Amanda: Overall, companies will need to enhance efforts to update their legacy systems and adopt modern ways of buying, developing and implementing technology in order to be better equipped to manage a cyber-attack. If companies didn’t see the value in cloud solutions before 2020 and the work-from-home paradigm shift caused by the Covid-19 pandemic, they likely do now.
As many businesses were forced to quickly make the shift to remote work, cloud and software-as-a-service (SaaS) proved their utility, versatility and scalability many times over. This practical demonstration will continue to accelerate the adoption of cloud and SaaS going forward. Additionally, integrated AI and machine learning tools and capabilities that augment a company’s security posture will become increasingly important for cost and time efficiencies.

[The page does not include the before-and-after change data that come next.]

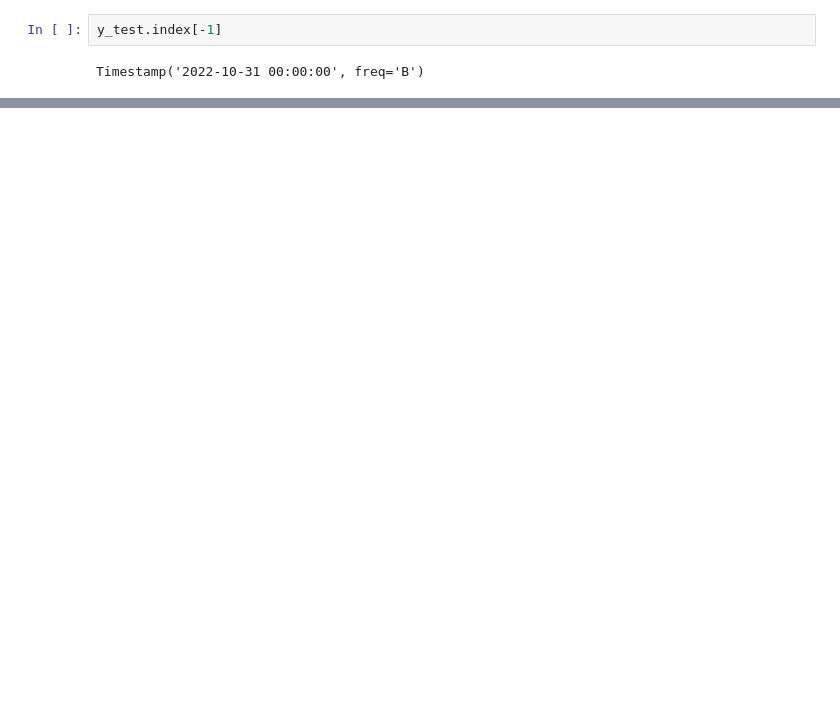
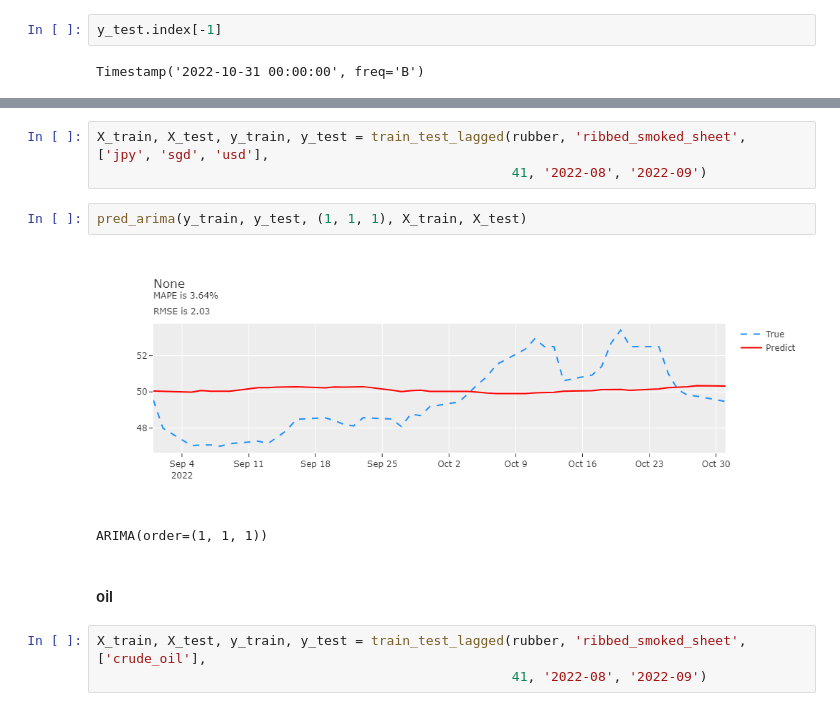
Before and after one commit to suwichacle22/rss_price_forecasting, a Jupyter notebook: code/Modeling.ipynb, the cells around one changed output, grey strips where cells are left out. Cells and saved outputs as stored; diff of their text form; blank space fills up the shorter version.

```diff
--- a/code/Modeling.ipynb
+++ b/code/Modeling.ipynb
@@ -118,0 +181,13 @@ compare_value(y_test, preds, 'sss')
+# %%
+X_train, X_test, y_train, y_test = train_test_lagged(rubber, 'ribbed_smoked_sheet', ['jpy', 'sgd', 'usd'],
+                                                     41, '2022-08', '2022-09')
+# %%
+pred_arima(y_train, y_test, (1, 1, 1), X_train, X_test)
+# %% [output]
+[figure, added]
+ARIMA(order=(1, 1, 1))
+# %% [markdown]
+#### oil
+# %%
+X_train, X_test, y_train, y_test = train_test_lagged(rubber, 'ribbed_smoked_sheet', ['crude_oil'],
+                                                     41, '2022-08', '2022-09')
```
Also changed, not shown: parts of 53 cells of this notebook, 9 other files.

Eddie: Organisations should know what data is important to them in order to protect it – client information, business/partner information, company sensitive information. It is up to the organisations to define what we call the ‘crown jewels.’ They also need to determine how to govern this data – think about who can access the data, how to protect and manage the lifecycle of the data.

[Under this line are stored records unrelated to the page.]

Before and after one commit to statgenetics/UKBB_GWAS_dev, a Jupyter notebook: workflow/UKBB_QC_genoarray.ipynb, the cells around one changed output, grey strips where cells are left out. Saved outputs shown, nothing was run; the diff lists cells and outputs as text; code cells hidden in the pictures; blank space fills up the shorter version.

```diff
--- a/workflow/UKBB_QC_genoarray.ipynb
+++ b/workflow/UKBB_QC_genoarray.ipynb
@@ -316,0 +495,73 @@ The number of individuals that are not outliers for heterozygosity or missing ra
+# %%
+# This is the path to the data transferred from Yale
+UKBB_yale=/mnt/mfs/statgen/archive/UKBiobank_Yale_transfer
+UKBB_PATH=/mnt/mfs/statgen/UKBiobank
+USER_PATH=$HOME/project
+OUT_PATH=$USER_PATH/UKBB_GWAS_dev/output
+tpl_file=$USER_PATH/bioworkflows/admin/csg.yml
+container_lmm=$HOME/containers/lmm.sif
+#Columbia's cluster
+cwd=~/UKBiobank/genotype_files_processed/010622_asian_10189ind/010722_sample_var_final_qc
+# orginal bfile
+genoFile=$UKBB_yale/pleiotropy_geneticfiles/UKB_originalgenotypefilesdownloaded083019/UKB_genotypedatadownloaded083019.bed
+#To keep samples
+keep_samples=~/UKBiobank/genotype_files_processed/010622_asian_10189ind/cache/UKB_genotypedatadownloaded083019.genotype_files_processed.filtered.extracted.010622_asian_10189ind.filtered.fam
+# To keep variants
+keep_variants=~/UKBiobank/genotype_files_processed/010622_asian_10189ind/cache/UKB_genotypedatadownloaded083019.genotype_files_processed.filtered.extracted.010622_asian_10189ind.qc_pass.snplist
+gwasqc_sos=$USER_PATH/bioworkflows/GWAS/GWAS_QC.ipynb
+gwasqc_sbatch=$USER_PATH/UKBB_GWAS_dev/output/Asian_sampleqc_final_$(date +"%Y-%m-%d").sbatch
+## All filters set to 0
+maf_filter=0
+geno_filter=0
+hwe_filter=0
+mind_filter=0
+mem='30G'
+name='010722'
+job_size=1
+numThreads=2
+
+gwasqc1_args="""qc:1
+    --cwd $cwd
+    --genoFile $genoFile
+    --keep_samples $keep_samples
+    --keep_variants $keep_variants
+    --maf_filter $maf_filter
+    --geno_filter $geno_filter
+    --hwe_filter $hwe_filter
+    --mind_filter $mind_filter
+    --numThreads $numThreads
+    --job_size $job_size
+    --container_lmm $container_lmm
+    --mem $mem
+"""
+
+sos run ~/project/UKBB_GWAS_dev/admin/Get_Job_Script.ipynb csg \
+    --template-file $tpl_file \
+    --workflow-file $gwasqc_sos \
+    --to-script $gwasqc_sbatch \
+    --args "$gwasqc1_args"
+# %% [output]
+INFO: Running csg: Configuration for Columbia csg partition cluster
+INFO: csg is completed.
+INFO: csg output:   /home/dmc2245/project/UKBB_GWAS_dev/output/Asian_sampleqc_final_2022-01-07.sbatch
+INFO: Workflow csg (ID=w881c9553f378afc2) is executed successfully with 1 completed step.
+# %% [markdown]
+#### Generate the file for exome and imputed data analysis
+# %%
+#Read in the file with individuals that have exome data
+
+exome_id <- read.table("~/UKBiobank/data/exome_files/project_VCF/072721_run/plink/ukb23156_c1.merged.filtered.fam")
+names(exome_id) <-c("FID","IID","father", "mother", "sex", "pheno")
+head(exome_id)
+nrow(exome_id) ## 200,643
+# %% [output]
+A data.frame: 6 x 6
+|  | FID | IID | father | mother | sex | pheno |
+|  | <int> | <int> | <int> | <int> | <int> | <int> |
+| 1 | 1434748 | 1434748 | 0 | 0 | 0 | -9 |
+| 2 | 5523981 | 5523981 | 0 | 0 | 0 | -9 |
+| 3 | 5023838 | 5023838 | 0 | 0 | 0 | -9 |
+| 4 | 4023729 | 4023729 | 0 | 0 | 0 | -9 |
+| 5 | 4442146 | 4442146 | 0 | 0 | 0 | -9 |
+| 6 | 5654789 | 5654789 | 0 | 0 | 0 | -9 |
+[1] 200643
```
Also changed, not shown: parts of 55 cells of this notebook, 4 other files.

In terms of accessing data, many technologies can help with governance, as well as in defining access levels and permission rights; these tools and others can help the company manage the data lifecycle from creation to destruction.
KPMG has been a frontrunner in expanding cloud capabilities for professional services in the region. We are the first company to offer RelativityOne, a cloud solution, in Singapore. E-discovery services have been a key driver of growth for our firm. With a platform on the cloud, organisations can upload data wherever they are, using their given credentials. They can also access PII and business sensitive information across geographies which can be critical in managing and anticipating cyber incidents.
As the boundaries between the digital world and physical blur, organisations need to understand the threats they face, how to defend against them and how to respond quickly and effectively if something happens. We offer a wide range of cyber services that address companies’ concerns.
These encompass maturity and risk assessments, threat modelling, vulnerability assessments, penetration testing, compliance audits, threat hunting, red or purple teaming, cyber security exercises, incident response and training.
Amanda: Creating and improving your organisation’s security posture is a team effort. No one tool or one person can be responsible for ensuring your data remains safe; it takes every employee, every system, every application to be in sync and aligned with your mission. The task can be daunting but it’s not one you’ll go at alone. Many outside parties, like Relativity’s Calder7 security team and our partners at KPMG are here to help.
Eddie Toh is a Partner and Head of Forensic Technology Asia Pacific at KPMG in Singapore, while Amanda Fennell is Chief Security Officer and Chief Information Officer at Relativity.